  • The most obvious symptom of plantar fasciitis is pain. You will primarily feel pain in the heels or even in the middle of the foot where the arch is. The pain gradually builds over time, especially if you leave it unnoticed and think that “it will go away soon”. It will only turn into a more sharp and pinching sensation as time goes on.
  • If your foot has been in a stationary position for a long time, and you try to take a step, then it will hurt a lot. That’s also a huge sign of plantar fasciitis.
  • Usually, patients will not feel pain once they’re moving, rather they will feel the pinch creep up when they halt their movement, so after running or walking, the pain can get worse.
  • Lastly, there might be swelling or tenderness in your heel or near the base of the foot. This is the most physical symptom of plantar fasciitis.

How To Diagnose Plantar Fasciitis?

The next important step to figure out, is the diagnosis of plantar fasciitis. Usually, when you experience any one or more of the above-mentioned symptoms you can check in with your doctor and get to the bottom of the issue.

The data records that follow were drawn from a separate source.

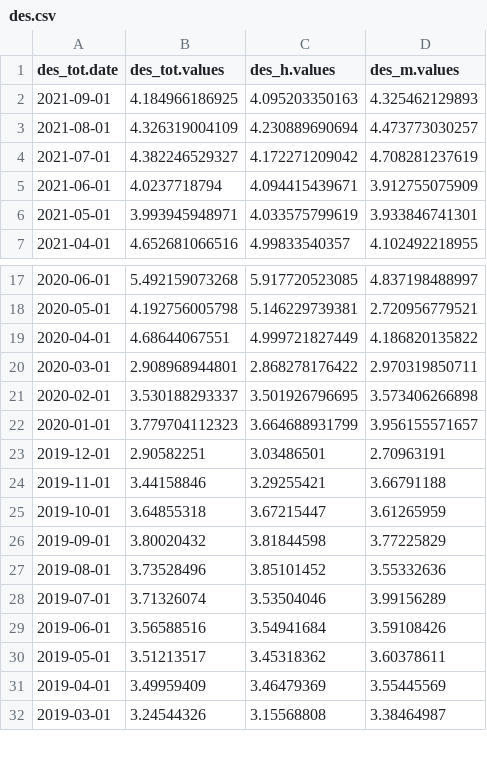
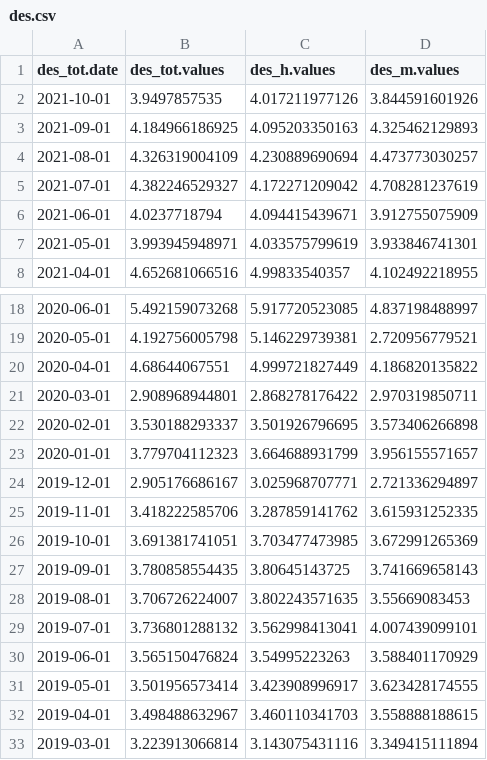
Before and after one commit to SymmetricSymplectic/AsApAnalytics, a CSV file: DATA/des.csv, drawn as a sheet; only a part is shown, gaps mark what is left out; the diff covers the shown part only.

```diff
--- a/DATA/des.csv
+++ b/DATA/des.csv
@@ -1,2 +1,3 @@
 "des_tot.date","des_tot.values","des_h.values","des_m.values"
+2021-10-01,3.9497857535,4.017211977126,3.844591601926
 2021-09-01,4.184966186925,4.095203350163,4.325462129893
@@ -22,11 +23,11 @@
 2020-01-01,3.779704112323,3.664688931799,3.956155571657
-2019-12-01,2.90582251,3.03486501,2.70963191
-2019-11-01,3.44158846,3.29255421,3.66791188
-2019-10-01,3.64855318,3.67215447,3.61265959
-2019-09-01,3.80020432,3.81844598,3.77225829
-2019-08-01,3.73528496,3.85101452,3.55332636
-2019-07-01,3.71326074,3.53504046,3.99156289
-2019-06-01,3.56588516,3.54941684,3.59108426
-2019-05-01,3.51213517,3.45318362,3.60378611
-2019-04-01,3.49959409,3.46479369,3.55445569
-2019-03-01,3.24544326,3.15568808,3.38464987
+2019-12-01,2.905176686167,3.025968707771,2.721336294897
+2019-11-01,3.418222585706,3.287859141762,3.615931252335
+2019-10-01,3.691381741051,3.703477473985,3.672991265369
+2019-09-01,3.780858554435,3.80645143725,3.741669658143
+2019-08-01,3.706726224007,3.802243571635,3.55669083453
+2019-07-01,3.736801288132,3.562998413041,4.007439099101
+2019-06-01,3.565150476824,3.54995223263,3.588401170929
+2019-05-01,3.501956573414,3.423908996917,3.623428174555
+2019-04-01,3.498488632967,3.460110341703,3.558888188615
+2019-03-01,3.223913066814,3.143075431116,3.349415111894
```
Also changed, not shown: 9 edited cells elsewhere in this file, DATA/conspending.csv, DATA/divisas.csv, 9 other files.
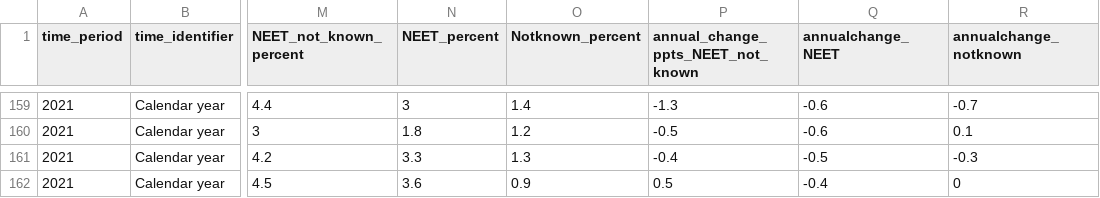
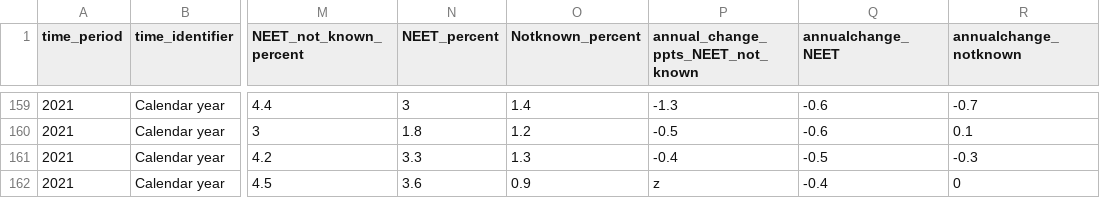
Before and after one commit to dfe-analytical-services/nccis_localauthority_dashboard, a CSV file: data/UD_NEETNK_LA_dashboard_2021_vg_removed.csv, drawn as a sheet; only a part is shown, gaps mark what is left out; the diff names each change by its address in the sheet, - before the commit and + after, or states it on an @@ line.

Commit message:
Trying to make the change_ed and the icon_change function include the instance when the data is a 'z' but still keeps reading as up - to investigate.

```diff
--- a/data/UD_NEETNK_LA_dashboard_2021_vg_removed.csv
+++ b/data/UD_NEETNK_LA_dashboard_2021_vg_removed.csv
-P162: 0.5
+P162: z
```
Also changed, not shown: 2 other files.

The podiatrist or knee injury doctor Woodbridge will first check your foot physically for any signs of damage or another foot problem that isn’t plantar fasciitis. You will be asked to flex your foot while the doctor will examine the plantar fascia to see if that’s where the issue is.

Once that is done your doctor can run a few imaging tests to figure out for sure, about the pain in the heel. An x-ray or MRI scan is enough to pinpoint the condition of your foot and if there is tenderness or swelling shown on the image, then it’s probably plantar fasciitis and that’s causing all of the problems you’re experiencing.

How To Treat Plantar Fasciitis?

Here are some treatment options for plantar fasciitis.


Luckily, most of the issues with plantar fasciitis can be treated non-surgically. First, you need to ensure that you’re giving your feet a rest. Too much work isn’t good for an already swollen heel.


Icing and light stretching of the foot can also relieve the pain and if that’s not working, then a shot of painkiller injection or corticosteroids can be used to give you instant relief and you will be able to walk without pain, in no time.

Surgical Procedures

As for surgical methods, there is a procedure known as gastrocnemius recession, in which the surgeon lengthens your calf muscle to get rid of the pain. This surgery is quite invasive and can cause nerve damage if not a lot of care is taken of the foot, post-surgery.

Another surgical method is the plantar fascia release, in which an incision is made in the fascia to relieve some tension that’s causing the pain. This can also be an invasive procedure and it’s done as a last resort when nothing is working on your painful heel.

Physical Therapy

You can also opt for physical therapy and that’s going to increase the fluidity of your plantar fascia. You will feel the pain melt away and there won’t be any swelling either, if you’re consistent with the exercises, advised to you by the physical therapist.


If you want to limit the movement of your heel and want to give it time to heal, then you can use a brace to cover your foot. This is going to keep the heel in place and there won’t be unnecessary pressure.


Plantar fasciitis is a very serious condition because if it’s not dealt with, it can lead to immense pain and difficulty in walking, so you should see a podiatrist Woodbridge if you notice the symptoms.

Leave a Comment

Your email address will not be published. Required fields are marked *

Scroll to Top